--- TASK STATEMENT ---
Which of the lines below include "particular"? Each one should be copied out.

********

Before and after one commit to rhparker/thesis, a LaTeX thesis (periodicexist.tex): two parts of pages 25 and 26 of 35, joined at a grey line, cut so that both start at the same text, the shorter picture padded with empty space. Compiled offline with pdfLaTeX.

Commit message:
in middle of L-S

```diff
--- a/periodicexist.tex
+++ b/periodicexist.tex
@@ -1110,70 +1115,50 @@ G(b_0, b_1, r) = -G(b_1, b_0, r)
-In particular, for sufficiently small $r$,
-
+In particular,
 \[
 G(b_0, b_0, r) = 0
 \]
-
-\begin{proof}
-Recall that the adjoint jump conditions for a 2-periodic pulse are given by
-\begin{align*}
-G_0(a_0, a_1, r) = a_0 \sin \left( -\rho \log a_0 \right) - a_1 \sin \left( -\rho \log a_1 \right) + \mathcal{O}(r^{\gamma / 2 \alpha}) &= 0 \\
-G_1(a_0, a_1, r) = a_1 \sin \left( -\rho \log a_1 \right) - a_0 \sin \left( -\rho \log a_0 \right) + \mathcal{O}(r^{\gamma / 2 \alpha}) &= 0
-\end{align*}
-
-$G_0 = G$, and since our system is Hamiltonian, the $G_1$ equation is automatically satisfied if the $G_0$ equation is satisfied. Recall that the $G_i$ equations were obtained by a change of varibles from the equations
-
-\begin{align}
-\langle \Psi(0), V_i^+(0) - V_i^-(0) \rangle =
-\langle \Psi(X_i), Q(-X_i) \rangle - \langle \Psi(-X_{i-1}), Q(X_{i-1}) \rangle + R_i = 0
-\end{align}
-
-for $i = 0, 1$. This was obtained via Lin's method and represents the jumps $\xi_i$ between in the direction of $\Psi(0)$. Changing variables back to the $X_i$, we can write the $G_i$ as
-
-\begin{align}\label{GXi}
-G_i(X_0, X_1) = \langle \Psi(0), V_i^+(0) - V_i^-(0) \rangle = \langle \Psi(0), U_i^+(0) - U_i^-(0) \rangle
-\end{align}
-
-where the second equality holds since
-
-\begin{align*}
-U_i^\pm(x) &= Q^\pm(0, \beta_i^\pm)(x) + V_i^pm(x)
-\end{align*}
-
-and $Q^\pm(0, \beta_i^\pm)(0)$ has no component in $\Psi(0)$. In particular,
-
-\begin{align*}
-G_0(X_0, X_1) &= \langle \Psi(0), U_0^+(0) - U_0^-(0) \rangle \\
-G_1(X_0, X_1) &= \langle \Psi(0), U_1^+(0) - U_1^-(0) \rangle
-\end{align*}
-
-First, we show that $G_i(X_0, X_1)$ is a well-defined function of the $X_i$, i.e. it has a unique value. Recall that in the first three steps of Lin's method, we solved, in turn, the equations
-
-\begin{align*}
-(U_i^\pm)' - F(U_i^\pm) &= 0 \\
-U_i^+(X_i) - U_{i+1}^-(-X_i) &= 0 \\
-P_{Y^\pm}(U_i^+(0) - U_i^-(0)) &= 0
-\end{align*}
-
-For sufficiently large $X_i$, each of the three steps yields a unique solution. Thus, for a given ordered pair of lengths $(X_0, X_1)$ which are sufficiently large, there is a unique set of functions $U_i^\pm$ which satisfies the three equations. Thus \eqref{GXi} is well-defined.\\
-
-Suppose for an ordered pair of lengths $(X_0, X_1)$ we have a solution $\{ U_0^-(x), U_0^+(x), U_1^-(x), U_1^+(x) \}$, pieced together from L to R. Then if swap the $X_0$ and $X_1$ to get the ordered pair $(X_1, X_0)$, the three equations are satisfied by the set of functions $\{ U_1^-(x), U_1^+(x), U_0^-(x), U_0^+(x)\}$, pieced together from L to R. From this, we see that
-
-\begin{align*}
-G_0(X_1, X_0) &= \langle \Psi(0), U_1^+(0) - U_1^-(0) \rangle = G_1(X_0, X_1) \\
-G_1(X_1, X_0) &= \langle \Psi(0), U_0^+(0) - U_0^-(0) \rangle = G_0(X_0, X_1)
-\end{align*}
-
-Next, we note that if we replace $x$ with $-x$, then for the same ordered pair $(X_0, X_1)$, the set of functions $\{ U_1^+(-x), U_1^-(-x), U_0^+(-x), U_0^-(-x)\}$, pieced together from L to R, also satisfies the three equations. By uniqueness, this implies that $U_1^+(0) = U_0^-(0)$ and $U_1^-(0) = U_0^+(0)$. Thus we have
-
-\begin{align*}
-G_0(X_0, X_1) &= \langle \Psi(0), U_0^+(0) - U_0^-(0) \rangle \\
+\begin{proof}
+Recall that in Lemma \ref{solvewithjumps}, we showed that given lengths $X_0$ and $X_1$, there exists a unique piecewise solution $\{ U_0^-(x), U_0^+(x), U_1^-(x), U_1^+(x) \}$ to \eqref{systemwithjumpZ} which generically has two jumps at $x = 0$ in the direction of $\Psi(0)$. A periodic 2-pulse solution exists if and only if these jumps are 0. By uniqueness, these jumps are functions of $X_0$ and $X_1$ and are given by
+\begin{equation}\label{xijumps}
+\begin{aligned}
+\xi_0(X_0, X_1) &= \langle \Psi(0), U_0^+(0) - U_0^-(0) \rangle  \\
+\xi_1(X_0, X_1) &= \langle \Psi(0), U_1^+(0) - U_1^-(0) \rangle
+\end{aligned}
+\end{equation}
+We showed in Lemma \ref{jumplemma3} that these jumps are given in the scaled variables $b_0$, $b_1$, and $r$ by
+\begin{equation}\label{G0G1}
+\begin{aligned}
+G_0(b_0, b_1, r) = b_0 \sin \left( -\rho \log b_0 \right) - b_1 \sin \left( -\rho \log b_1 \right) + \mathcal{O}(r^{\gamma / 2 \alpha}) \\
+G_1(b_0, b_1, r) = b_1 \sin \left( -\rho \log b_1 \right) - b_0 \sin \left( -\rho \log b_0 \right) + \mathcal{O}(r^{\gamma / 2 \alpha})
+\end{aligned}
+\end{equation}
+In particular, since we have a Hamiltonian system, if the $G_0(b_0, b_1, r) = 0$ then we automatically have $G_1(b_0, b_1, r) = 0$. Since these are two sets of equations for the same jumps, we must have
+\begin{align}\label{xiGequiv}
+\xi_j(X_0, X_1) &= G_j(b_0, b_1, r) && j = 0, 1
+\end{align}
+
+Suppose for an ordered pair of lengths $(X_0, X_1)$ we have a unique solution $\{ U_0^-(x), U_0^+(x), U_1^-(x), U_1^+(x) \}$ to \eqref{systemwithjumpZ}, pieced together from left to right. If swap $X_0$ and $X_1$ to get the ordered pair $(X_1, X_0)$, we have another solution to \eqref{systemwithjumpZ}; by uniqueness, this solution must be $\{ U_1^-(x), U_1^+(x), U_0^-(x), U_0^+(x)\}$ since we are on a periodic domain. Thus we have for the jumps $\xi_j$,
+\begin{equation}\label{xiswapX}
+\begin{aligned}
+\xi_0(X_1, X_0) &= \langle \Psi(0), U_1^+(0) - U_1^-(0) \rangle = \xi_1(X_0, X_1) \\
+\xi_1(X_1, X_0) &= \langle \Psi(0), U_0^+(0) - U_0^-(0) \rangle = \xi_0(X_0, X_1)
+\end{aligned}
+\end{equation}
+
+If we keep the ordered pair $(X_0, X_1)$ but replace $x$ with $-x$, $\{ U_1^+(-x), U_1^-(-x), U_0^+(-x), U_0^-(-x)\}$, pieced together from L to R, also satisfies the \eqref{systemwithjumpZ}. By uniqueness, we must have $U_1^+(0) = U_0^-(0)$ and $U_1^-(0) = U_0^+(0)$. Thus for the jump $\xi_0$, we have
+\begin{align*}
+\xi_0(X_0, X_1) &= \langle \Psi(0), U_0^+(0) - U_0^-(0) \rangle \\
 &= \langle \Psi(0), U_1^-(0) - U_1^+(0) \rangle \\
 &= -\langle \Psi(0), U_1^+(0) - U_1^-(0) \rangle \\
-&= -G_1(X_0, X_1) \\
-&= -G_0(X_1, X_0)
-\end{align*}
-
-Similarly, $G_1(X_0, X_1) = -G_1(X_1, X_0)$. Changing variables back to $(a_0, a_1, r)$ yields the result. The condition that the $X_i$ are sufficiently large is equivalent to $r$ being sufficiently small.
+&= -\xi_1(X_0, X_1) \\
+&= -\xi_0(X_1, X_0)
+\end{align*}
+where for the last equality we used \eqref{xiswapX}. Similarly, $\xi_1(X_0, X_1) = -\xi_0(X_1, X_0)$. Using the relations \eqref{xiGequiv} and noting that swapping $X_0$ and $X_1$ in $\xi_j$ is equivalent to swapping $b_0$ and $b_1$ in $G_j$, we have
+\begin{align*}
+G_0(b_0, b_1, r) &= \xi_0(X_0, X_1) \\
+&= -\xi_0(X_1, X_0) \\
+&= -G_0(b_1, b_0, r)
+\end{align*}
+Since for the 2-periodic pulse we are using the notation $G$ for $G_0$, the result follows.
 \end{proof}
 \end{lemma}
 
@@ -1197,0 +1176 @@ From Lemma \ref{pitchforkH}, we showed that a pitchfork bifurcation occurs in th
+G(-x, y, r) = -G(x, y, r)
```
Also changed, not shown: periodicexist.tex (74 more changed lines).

********

--- SOLUTION TO THIS TASK ---
-In particular, for sufficiently small $r$,
+In particular,
-and $Q^\pm(0, \beta_i^\pm)(0)$ has no component in $\Psi(0)$. In particular,
+In particular, since we have a Hamiltonian system, if the $G_0(b_0, b_1, r) = 0$ then we automatically have $G_1(b_0, b_1, r) = 0$. Since these are two sets of equations for the same jumps, we must have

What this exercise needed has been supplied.